Should a federal court have any say over whether a U.S. citizen can be targeted for killing by his own government without due process of law? The Obama administration has submitted a lengthy document to a federal court that can be summed up in one disappointing word: No.
The Justice Department's attempt to keep the courts out of the case of Anwar Awlaki, an Al Qaeda propagandist thought to be hiding in Yemen, is reminiscent of the Bush administration's aversion to any meaningful involvement by the courts in the war on terror. The judiciary shouldn't agree to be sidelined.
It has been widely reported that Awlaki, a U.S. citizen, is on a "targeted killings" list. In its filing with a federal District Court, the Justice Department insists that Awlaki is more than simply a mouthpiece for Al Qaeda. Citing a statement by James R. Clapper, the director of national intelligence, the department argues that since late 2009 Awlaki has "taken on an increasingly operational role" in the group Al Qaeda in the Arabian Peninsula, including preparing Umar Farouk Abdulmutallab to detonate an explosive device aboard a Northwest Airlines plane last Christmas.
We have no reason to doubt that characterization of Awlaki. But before the government begins targeting its own citizens for assassination far from a combat zone, it should, at the very least, have to explain to a court why such an extraordinary step doesn't violate the Constitution, which promises that no person shall be deprived of life, liberty or property without due process of law. In a pending lawsuit, Awlaki's father asks the court to rule that his son can't be killed outside armed conflict "unless he is found to present a concrete, specific and imminent threat to life or physical safety, and there are no means other than lethal force that could reasonably be employed to neutralize the threat."
In response, the Justice Department sprays the court with a variety of legal arguments to have the case thrown out. For example: Awlaki's father lacks standing to sue because Awlaki himself could have access to the courts if he surrendered. Here's another: Proceeding would involve the judiciary in "political questions" reserved to the president and his advisors.
And if the court doesn't accept these and other arguments, the administration says it will invoke the much-abused "state secrets privilege" to stop the litigation.

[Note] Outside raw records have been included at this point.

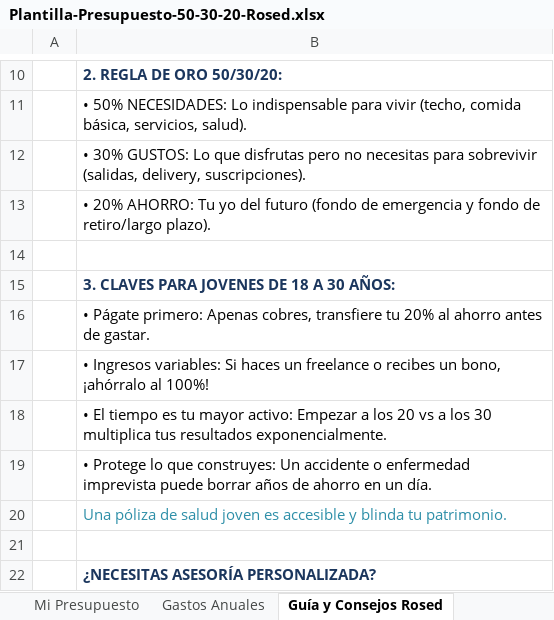
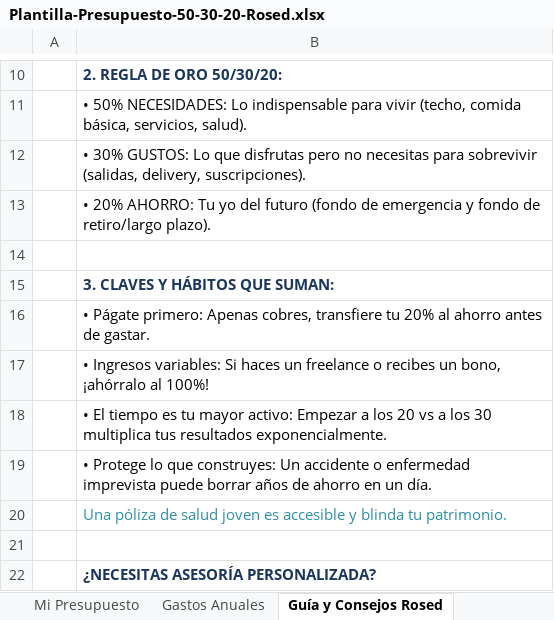
Before and after one commit to Varom3ro/rosed-asesores, an Excel workbook: public/Educacion-Financiera/Plantilla-Presupuesto-50-30-20-Rosed.xlsx, sheet Guía y Consejos Rosed, drawn as a sheet; only a part is shown, gaps mark what is left out; values as stored, in another font and other column widths than the file's, no borders; the diff names each change by its address in the sheet, - before the commit and + after, or states it on an @@ line.

Commit message:
feat: actualizar landing de Educacion Financiera a version responsiva universal (Habitos que Suman)

```diff
--- a/public/Educacion-Financiera/Plantilla-Presupuesto-50-30-20-Rosed.xlsx (sheet Guía y Consejos Rosed)
+++ b/public/Educacion-Financiera/Plantilla-Presupuesto-50-30-20-Rosed.xlsx (sheet Guía y Consejos Rosed)
-B15: 3. CLAVES PARA JOVENES DE 18 A 30 AÑOS:
+B15: 3. CLAVES Y HÁBITOS QUE SUMAN:
```
Also changed, not shown: charts or pictures, 2 other files.
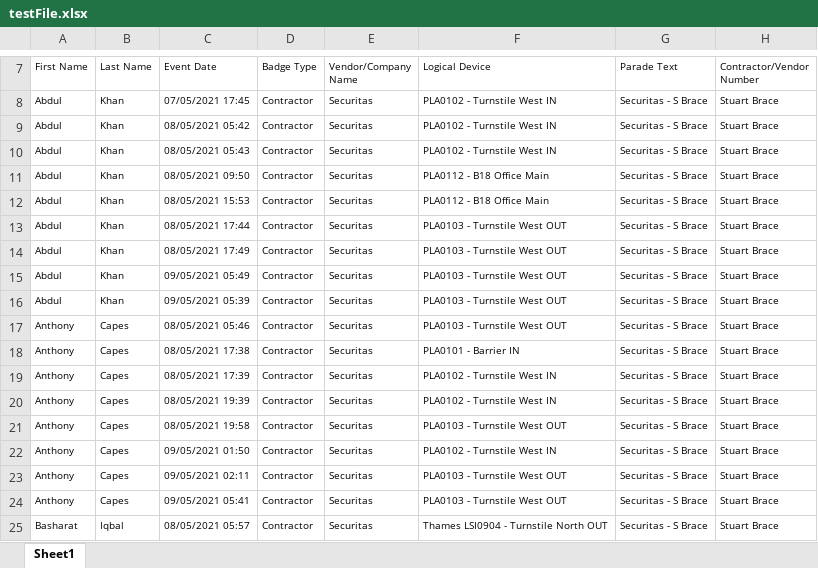
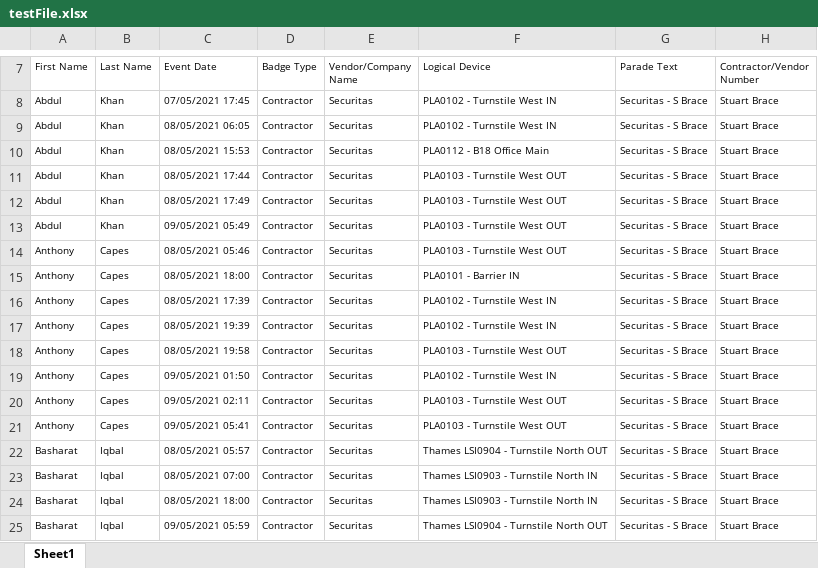
Before and after one commit to gaurav-dogra/excel-to-excelParsingWebApp, an Excel workbook: src/main/resources/testFile.xlsx, sheet Sheet1, drawn as a sheet; only a part is shown, gaps mark what is left out; the shorter side is filled out with more unchanged rows; values as stored, in another font and other column widths than the file's, no borders; removed rows and columns are numbered as before the commit, all else as after; the diff names each change by its address in the sheet, - before the commit and + after, or states it on an @@ line.

Commit message:
testFile.xlsx, modify abdul khan swipe in 0605(late)

```diff
--- a/src/main/resources/testFile.xlsx (sheet Sheet1)
+++ b/src/main/resources/testFile.xlsx (sheet Sheet1)
-C9 (Event Date): 08/05/2021 05:42
+C9 (Event Date): 08/05/2021 06:05
-row 10: Abdul | Khan | 08/05/2021 05:43 | Contractor | Securitas | PLA0102 - Turnstile West IN | Securitas - S Brace | Stuart Brace
-row 11: Abdul | Khan | 08/05/2021 09:50 | Contractor | Securitas | PLA0112 - B18 Office Main | Securitas - S Brace | Stuart Brace
-row 16: Abdul | Khan | 09/05/2021 05:39 | Contractor | Securitas | PLA0103 - Turnstile West OUT | Securitas - S Brace | Stuart Brace
-C15 (Event Date): 08/05/2021 17:38
+C15 (Event Date): 08/05/2021 18:00
```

We don't underestimate the problems that would be created if the judiciary intervened in the day-to-day national security decisions of the president, the armed forces or the CIA. But that is not what is being proposed here. Assassinating a U.S. citizen away from a battlefield is such a momentous step that the administration should have to justify its reasoning, in secret if necessary, to a court of law.